*DATA SUPPLIED*
^^^^^^^^

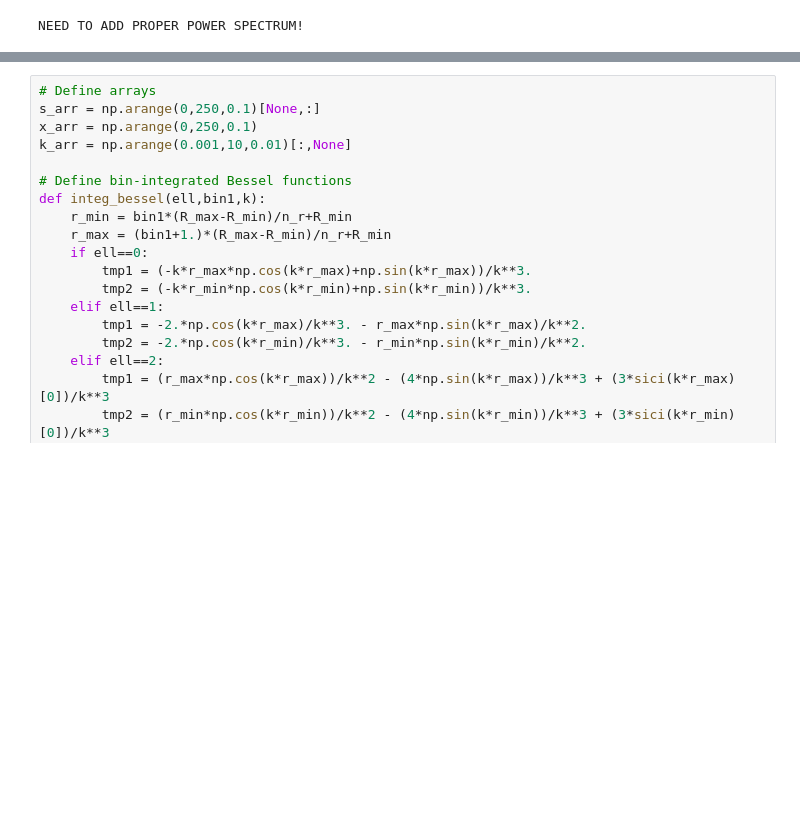
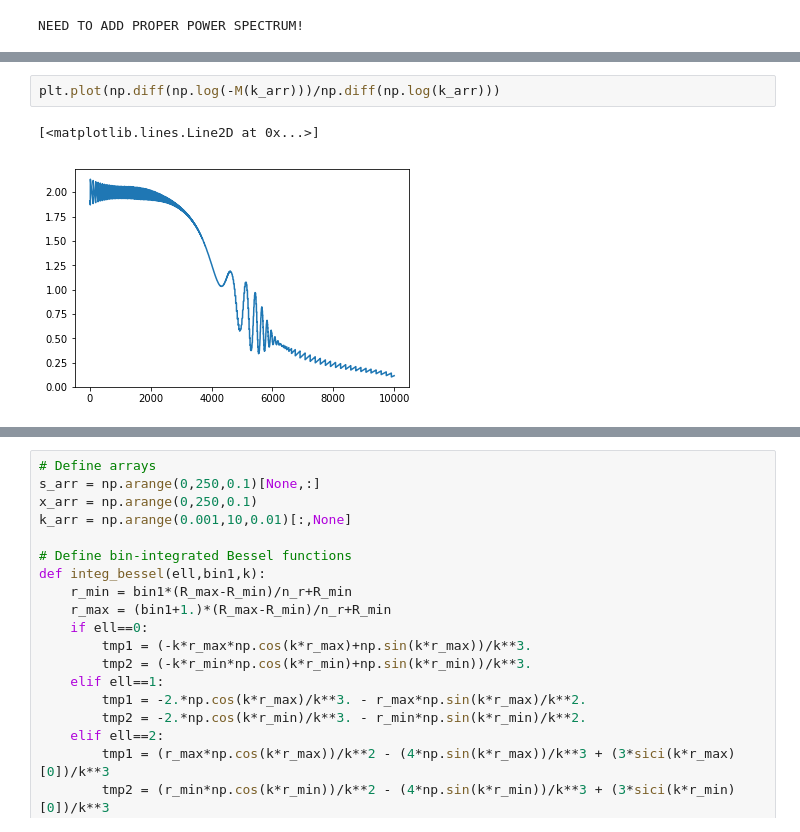
Before and after one commit to oliverphilcox/Parity-Odd-4PCF, a Jupyter notebook: Chern-Simons Trispectrum.ipynb, the cells around one changed output, grey strips where cells are left out. Cells and saved outputs as stored; diff of their text form; blank space fills up the shorter version.

```diff
--- a/Chern-Simons Trispectrum.ipynb
+++ b/Chern-Simons Trispectrum.ipynb
@@ -38,0 +44,5 @@ NEED TO ADD PROPER POWER SPECTRUM!
+# %%
+plt.plot(np.diff(np.log(-M(k_arr)))/np.diff(np.log(k_arr)))
+# %% [output]
+[<matplotlib.lines.Line2D at 0x...>]
+[figure, added]
```
Also changed, not shown: parts of 16 cells of this notebook, 8 other files.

^^^^^^^^

*THE PROBLEM*
A copy of each line above that holds the word "output" is the expected answer.

*FINAL ANSWER*
Before and after one commit to oliverphilcox/Parity-Odd-4PCF, a Jupyter notebook: Chern-Simons Trispectrum.ipynb, the cells around one changed output, grey strips where cells are left out. Cells and saved outputs as stored; diff of their text form; blank space fills up the shorter version.
+# %% [output]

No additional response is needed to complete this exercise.